We have no green beeeeeeans, today
I’ve worked for a couple of places, in my time, where company policy was “Don’t mention what we’re out of, and maybe the customer won’t ask.”
Maybe you’ve worked for places like that, too.
I saw this sign today and I just had to write about it.
For those of you who don’t have one nearby, Boston Market is a semi-fast-food restaurant serving semi-homemade foods like meatloaf, roast beef, and chicken—rather nicer than the standard in-a-hurry food—with side orders you won’t see in anyone else’s drive-through such as mashed potatoes… and, as you can see from the sign, green beans. But not today.
Here’s why this sign deserves your Maximum attention:
“Don’t mention the problems and cross your fingers” almost always results in a darned awkward moment when a customer, inevitably, does bring up the problem. Whether it’s something you’re out of, or something that’s gone wrong, someone besides you is bound to notice. During that awkward moment, you look like you’re less-than-honest. And at that moment, you are. You don’t want that! Fessing up, up front, looks good.
Write it like you give a doggone
I’ve sometimes seen “No tomatoes/orange juice/whole wheat buns this week” signs and the like, hastily handwritten on a sheet of copier paper at the point of sale, but those have an air of “buzz off & leave us alone about it” that isn’t present here. This one has something those dashed-off signs don’t have—an official imprint and some time and care in its phrasing and layout. Sure, it’s dead-simple, but the act of using letterhead and typing out a sympathetically-phrased sentence or two makes all the difference in whose interests the company seems to have at heart—this sign makes it seem as though they’re looking out for us customers. Nice.
It’s not one of The Big Three fast-food places, and even in our local area I’d imagine there are many folks like me who don’t go here more than a couple of times a year. This nicely worded sign on their drive-through speaker actually highlighted an item that I had no idea about—and made me think of coming back in a couple of weeks to give fresh, company-approved green-beans-to-go a try on some other crazy-busy night! I don’t advise that you have supply issues just so you can highlight an unsung product you offer, but if a problem arises and you can make it sound like a future win for customers, why not?
Make the best out of mushy produce
Stuff goes wrong.

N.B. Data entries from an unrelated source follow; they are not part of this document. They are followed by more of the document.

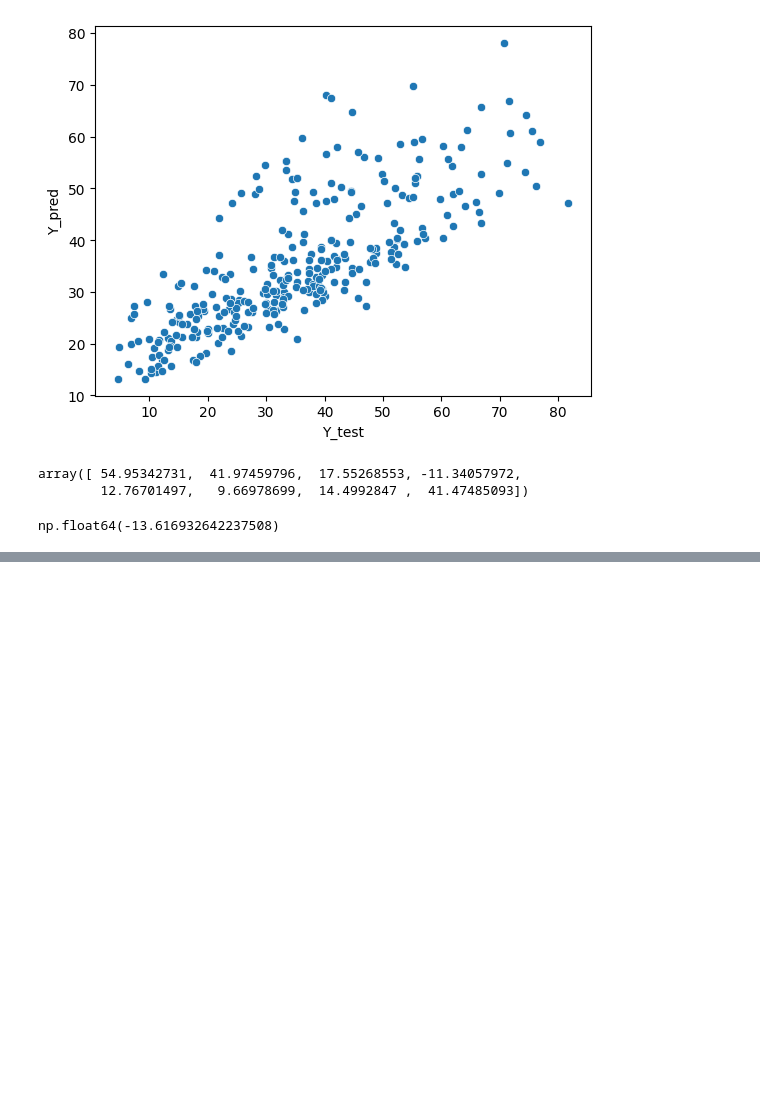
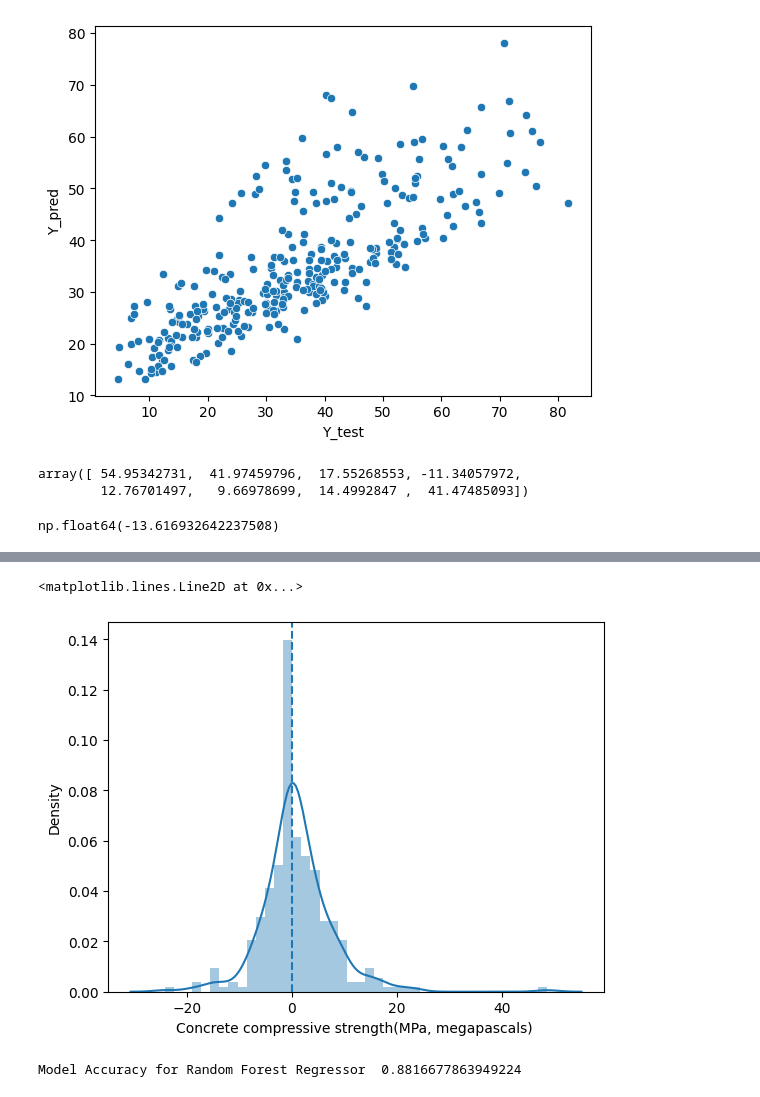
Before and after one commit to deva457/CementPrediction_Model, a Jupyter notebook: Model.ipynb, the cells around one changed output, grey strips where cells are left out. Saved outputs shown, nothing was run; the diff lists cells and outputs as text; code cells hidden in the pictures; blank space fills up the shorter version.

```diff
--- a/Model.ipynb
+++ b/Model.ipynb
@@ -252,0 +277,16 @@ np.float64(-13.616932642237508)
+# %%
+sns.distplot(y_test-y_pred_DT)
+plt.axvline(0,linestyle = '--')
+# %% [output]
+<matplotlib.lines.Line2D at 0x...>
+[figure, added]
+# %%
+# Random forest Regressor
+from sklearn.ensemble import RandomForestRegressor
+
+
+RF = RandomForestRegressor().fit(X_train,y_train)
+y_pred_RF = RF.predict(X_test)
+print('Model Accuracy for Random Forest Regressor ',r2_score(y_test,y_pred_RF))
+# %% [output]
+Model Accuracy for Random Forest Regressor  0.8816677863949224
```
Also changed, not shown: parts of 9 cells of this notebook, 1 other file.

That’s all part of running your business day in and day out.
Sometimes Maximum Customer Experience is about making the best out of a lack of green beans.*
Grow and be well,
*Unless what you’re out of is bananas… (watch to about the 40-second mark and you’ll get the gist of it…)